Today marks the end of Animal Cruelty and Human Violence Awareness week, a time to discuss the growing body of evidence demonstrating the strong connection between animal abuse and other forms of family and community violence.
Law enforcement agencies, including the International Association of Chiefs of Police have expressed concern about the relationship between animal cruelty, domestic violence, child and elder abuse, usually referred to as “The Link”. Studies have confirmed a relationship between animal abuse and other violent crimes.
Download our fact sheet on animal cruelty and human violence.
We asked Dr. Martha Smith-Blackmore, vice president of animal welfare at the ARL, for her perspective on the link between animal cruelty and human violence. Here’s what she had to say:
ARL Blog: How would you define “animal abuse?”
Dr. Smith-Blackmore: Animal abuse can include physical abuse (non-accidental injury), emotional abuse, neglect, sexual abuse and staged animal fights.
Physical abuse is characterized by the deliberate inflicting of injuries or causing pain, including inappropriate methods of training. Emotional abuse may include repeated or sustained ‘mental violence’(intimidation through loud yelling or threatening behaviors) or deliberate isolation through the withholding social interactions.
Neglect is the failure to provide adequate levels of food, water, shelter, and veterinary care to animals. Sexual abuse includes any sexual conduct with animals, which may or may not result in physical injury to the animal.
Unfortunately, examples of all of these kinds of animal abuse have been investigated by the ARL’s Law Enforcement department. Last year alone, our Law Enforcement team led or assisted in the investigation of 576 cruelty cases.
ARL Blog: Most people would agree that reporting animal cruelty helps the animals involved and for that reason is importance to do. But is there an even bigger impact reporting animal cruelty has on a community?
Dr. Smith-Blackmore: Absolutely. Animal abuse is an important social issue affecting animals, families, and communities.
Recognizing and reporting animal abuse is especially important, due to the link between animal abuse and human violence. A correlation between animal abuse, family violence and other forms of community violence has been established.
Family and animal protection professionals have recognized this connection, noting that abuse of children, elders, domestic partners and animals result in a self-perpetuating cycle of violence.
ARL Blog: So reporting concerns about animal cruelty can really make a difference to both animals and people?
Dr. Smith-Blackmore: Yes, when animals in a home are abused or neglected, it’s a warning sign that others in the household may not be safe. In addition, children who witness animal abuse are harmed and are also at a greater risk of becoming abusers themselves.

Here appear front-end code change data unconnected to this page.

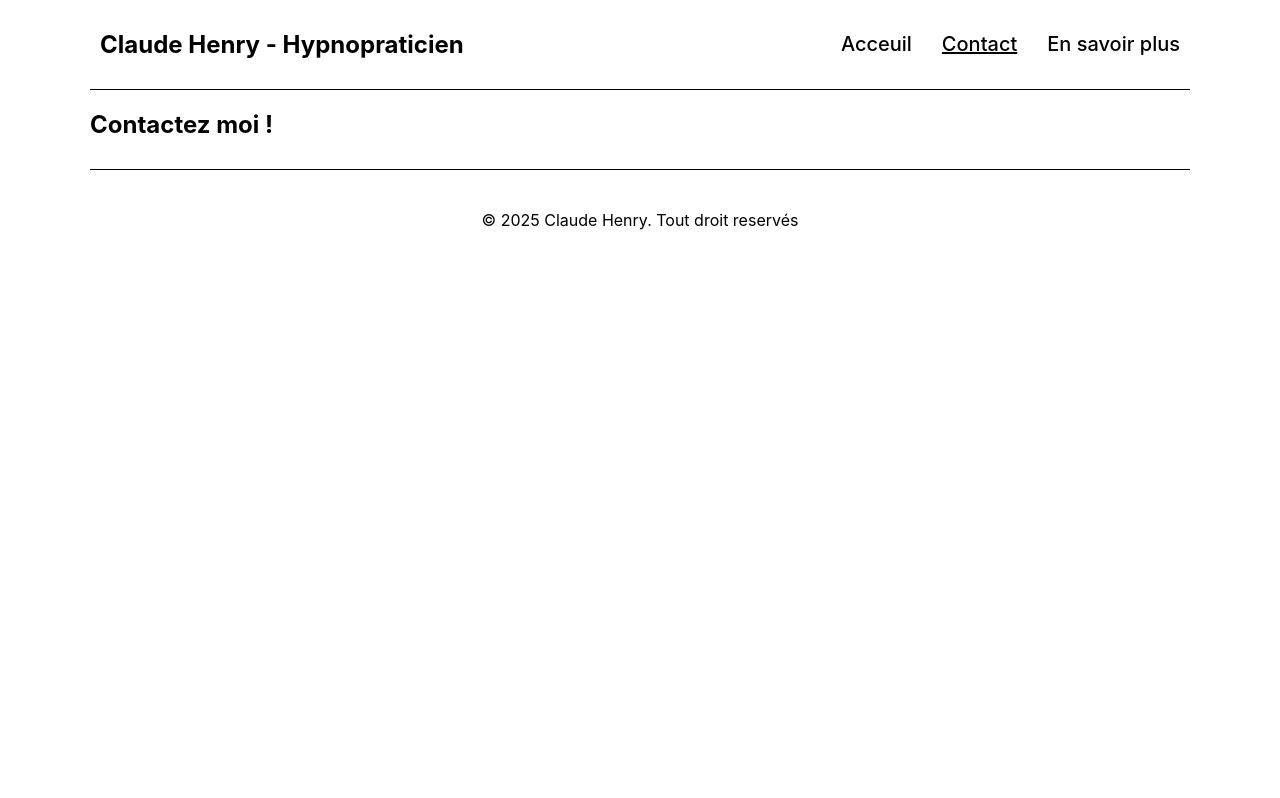
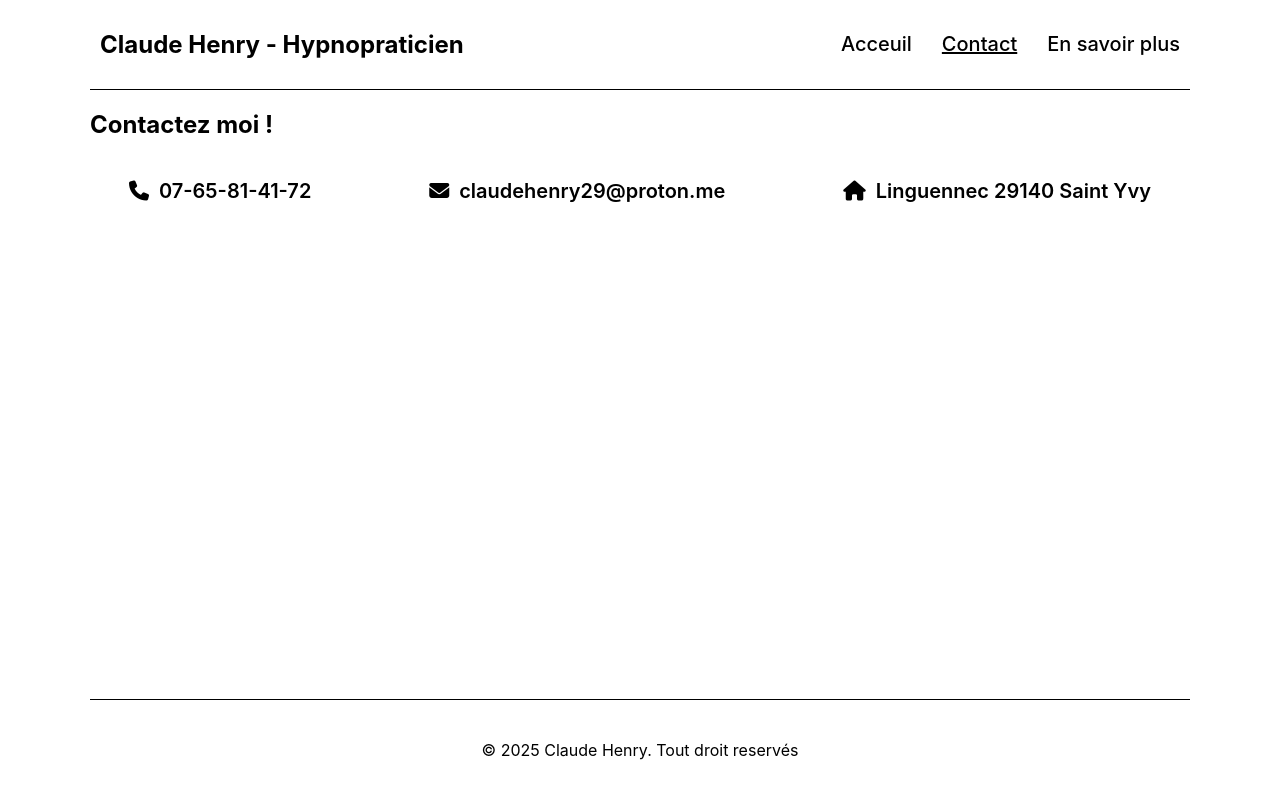
Before and after one commit to Wesleydu29/Claude_Henry, a React (Create React App) app: page /Contact in a window 1280 px wide. Built offline with nearby package versions, Linux system fonts and the light colour scheme.

Commit message:
modifications de la page contact

```diff
--- a/public/index.html
+++ b/public/index.html
@@ -5,6 +5,7 @@
     <link rel="icon" href="%PUBLIC_URL%/favicon.ico" />
     <meta name="viewport" content="width=device-width, initial-scale=1" />
     <meta name="theme-color" content="#000000" />
+    <script src="https://kit.fontawesome.com/cca2fd5ffb.js" crossorigin="anonymous"></script>
     <meta
       name="description"
       content="Web site created using create-react-app"
@@ -24,7 +25,7 @@
       work correctly both with client-side routing and a non-root public URL.
       Learn how to configure a non-root public URL by running `npm run build`.
     -->
-    <title>React App</title>
+    <title>Claude Henry- Hypnopraticien</title>
   </head>
   <body>
     <noscript>You need to enable JavaScript to run this app.</noscript>
--- a/src/components/Infos.js
+++ b/src/components/Infos.js
@@ -1,8 +1,24 @@
+import '../style/Infos.scss'
+
 function Infos() {
     return(
         <div>
             <h2>Contactez moi ! </h2>
+            <div className="infos-content">
+                <div class="phone">
+                    <i class="fa-solid fa-phone"></i>
+                    <p>07-65-81-41-72</p>
+                </div>
+                <div class="mail">
+                    <i class="fa-solid fa-envelope"></i>
+                    <p>claudehenry29@proton.me</p>
+                </div>
+                <div class="localisation">
+                    <i class="fa-solid fa-house"></i>
+                    <p>Linguennec 29140 Saint Yvy</p>
+                </div>
 
+            </div>
         </div>
     );
 };
--- a/src/style/Footer.scss
+++ b/src/style/Footer.scss
@@ -1,9 +1,12 @@
 .footer {
-    width: 100%;
     height: 100px;
     display: flex;
     justify-content: center;
     align-items: center;
     margin-top: 30px;
     border-top: 1px solid #000000;
+    position: absolute;
+    bottom: 0;
+    right: 90px;
+    left: 90px;
 }
--- /dev/null
+++ b/src/style/Infos.scss
@@ -0,0 +1,19 @@
+.infos-content {
+    width: auto;
+    display: flex;
+    justify-content: space-around;
+    flex-wrap: wrap;
+    gap: 40px;
+    .phone, .mail, .localisation {
+        display: flex;
+        justify-content: center;
+        align-items: center;
+        gap: 10px;
+        font-size: 20px;
+        font-weight: 600;
+    }
+    i {
+        font-size: 20px;
+    }
+
+}
```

Laws provide animals with protection from abuse; however successful prosecution depends on reporting by witnesses to law enforcement authorities. Protecting animals and creating safe and humane communities has to be a priority for us all.
Learn more about animal cruelty and domestic violence.
For more on this topic visit arlboston.org/take-action